[[ Records for this exercise open ]]

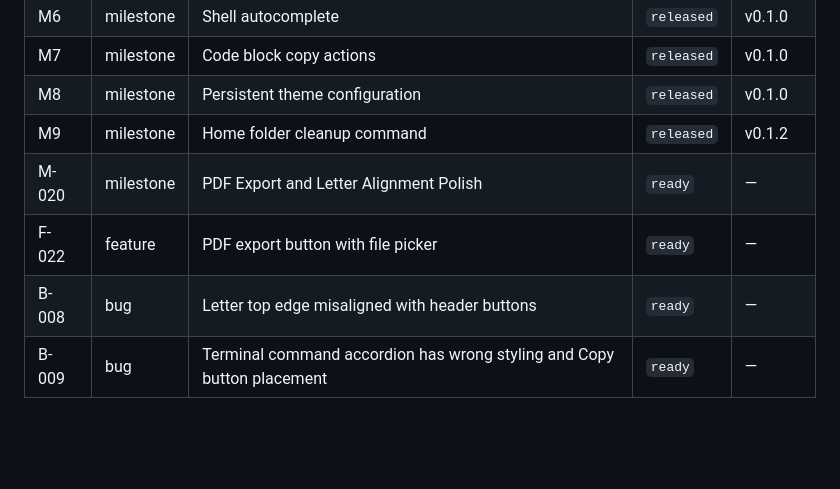
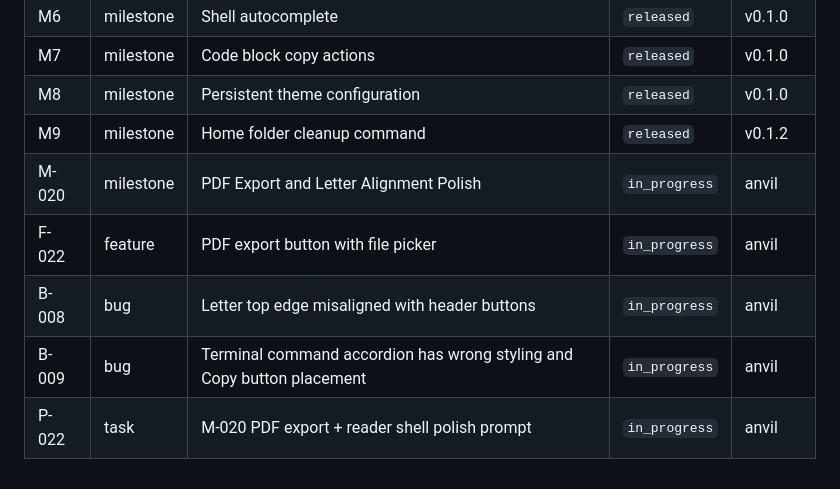
Before and after one commit to SebastianKuehl/mark, a Markdown page: docs/progress.md, the part around the change. GitHub-like rendering; blank space fills up the shorter version.

Commit message:
docs: dispatch M-020 worker prompt
Co-authored-by: Copilot <223556219+Copilot@users.noreply.github.com>

```diff
--- a/docs/progress.md
+++ b/docs/progress.md
@@ -72,7 +72,8 @@
 | M7 | milestone | Code block copy actions | `released` | v0.1.0 |
 | M8 | milestone | Persistent theme configuration | `released` | v0.1.0 |
 | M9 | milestone | Home folder cleanup command | `released` | v0.1.2 |
-| M-020 | milestone | PDF Export and Letter Alignment Polish | `ready` | — | — | — | — | — | 2026-03-30 |
-| F-022 | feature | PDF export button with file picker | `ready` | — | — | — | — | M-020 | 2026-03-30 |
-| B-008 | bug | Letter top edge misaligned with header buttons | `ready` | — | — | — | — | M-020 | 2026-03-30 |
-| B-009 | bug | Terminal command accordion has wrong styling and Copy button placement | `ready` | — | — | — | — | M-020 | 2026-03-30 |
+| M-020 | milestone | PDF Export and Letter Alignment Polish | `in_progress` | anvil | `.worktrees/M-020-pdf-export` | `chore/M-020-pdf-export` | — | 2026-03-30 |
+| F-022 | feature | PDF export button with file picker | `in_progress` | anvil | `.worktrees/M-020-pdf-export` | `chore/M-020-pdf-export` | M-020 | 2026-03-30 |
+| B-008 | bug | Letter top edge misaligned with header buttons | `in_progress` | anvil | `.worktrees/M-020-pdf-export` | `chore/M-020-pdf-export` | M-020 | 2026-03-30 |
+| B-009 | bug | Terminal command accordion has wrong styling and Copy button placement | `in_progress` | anvil | `.worktrees/M-020-pdf-export` | `chore/M-020-pdf-export` | M-020 | 2026-03-30 |
+| P-022 | task | M-020 PDF export + reader shell polish prompt | `in_progress` | anvil | `.worktrees/M-020-pdf-export` | `chore/M-020-pdf-export` | — | 2026-03-30 |
```
Also changed, not shown: docs/prompts/P-022-M-020-pdf-export-letter-alignment.md (added, +127 -0 lines).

[[ Records for this exercise closed ]]

§ **The task**
Please keep the pictures out and reproduce the records above exactly.

§ **Response**
Before and after one commit to SebastianKuehl/mark, a Markdown page: docs/progress.md, the part around the change. GitHub-like rendering; blank space fills up the shorter version.

Commit message:
docs: dispatch M-020 worker prompt
Co-authored-by: Copilot <223556219+Copilot@users.noreply.github.com>

```diff
--- a/docs/progress.md
+++ b/docs/progress.md
@@ -72,7 +72,8 @@
 | M7 | milestone | Code block copy actions | `released` | v0.1.0 |
 | M8 | milestone | Persistent theme configuration | `released` | v0.1.0 |
 | M9 | milestone | Home folder cleanup command | `released` | v0.1.2 |
-| M-020 | milestone | PDF Export and Letter Alignment Polish | `ready` | — | — | — | — | — | 2026-03-30 |
-| F-022 | feature | PDF export button with file picker | `ready` | — | — | — | — | M-020 | 2026-03-30 |
-| B-008 | bug | Letter top edge misaligned with header buttons | `ready` | — | — | — | — | M-020 | 2026-03-30 |
-| B-009 | bug | Terminal command accordion has wrong styling and Copy button placement | `ready` | — | — | — | — | M-020 | 2026-03-30 |
+| M-020 | milestone | PDF Export and Letter Alignment Polish | `in_progress` | anvil | `.worktrees/M-020-pdf-export` | `chore/M-020-pdf-export` | — | 2026-03-30 |
+| F-022 | feature | PDF export button with file picker | `in_progress` | anvil | `.worktrees/M-020-pdf-export` | `chore/M-020-pdf-export` | M-020 | 2026-03-30 |
+| B-008 | bug | Letter top edge misaligned with header buttons | `in_progress` | anvil | `.worktrees/M-020-pdf-export` | `chore/M-020-pdf-export` | M-020 | 2026-03-30 |
+| B-009 | bug | Terminal command accordion has wrong styling and Copy button placement | `in_progress` | anvil | `.worktrees/M-020-pdf-export` | `chore/M-020-pdf-export` | M-020 | 2026-03-30 |
+| P-022 | task | M-020 PDF export + reader shell polish prompt | `in_progress` | anvil | `.worktrees/M-020-pdf-export` | `chore/M-020-pdf-export` | — | 2026-03-30 |
```
Also changed, not shown: docs/prompts/P-022-M-020-pdf-export-letter-alignment.md (added, +127 -0 lines).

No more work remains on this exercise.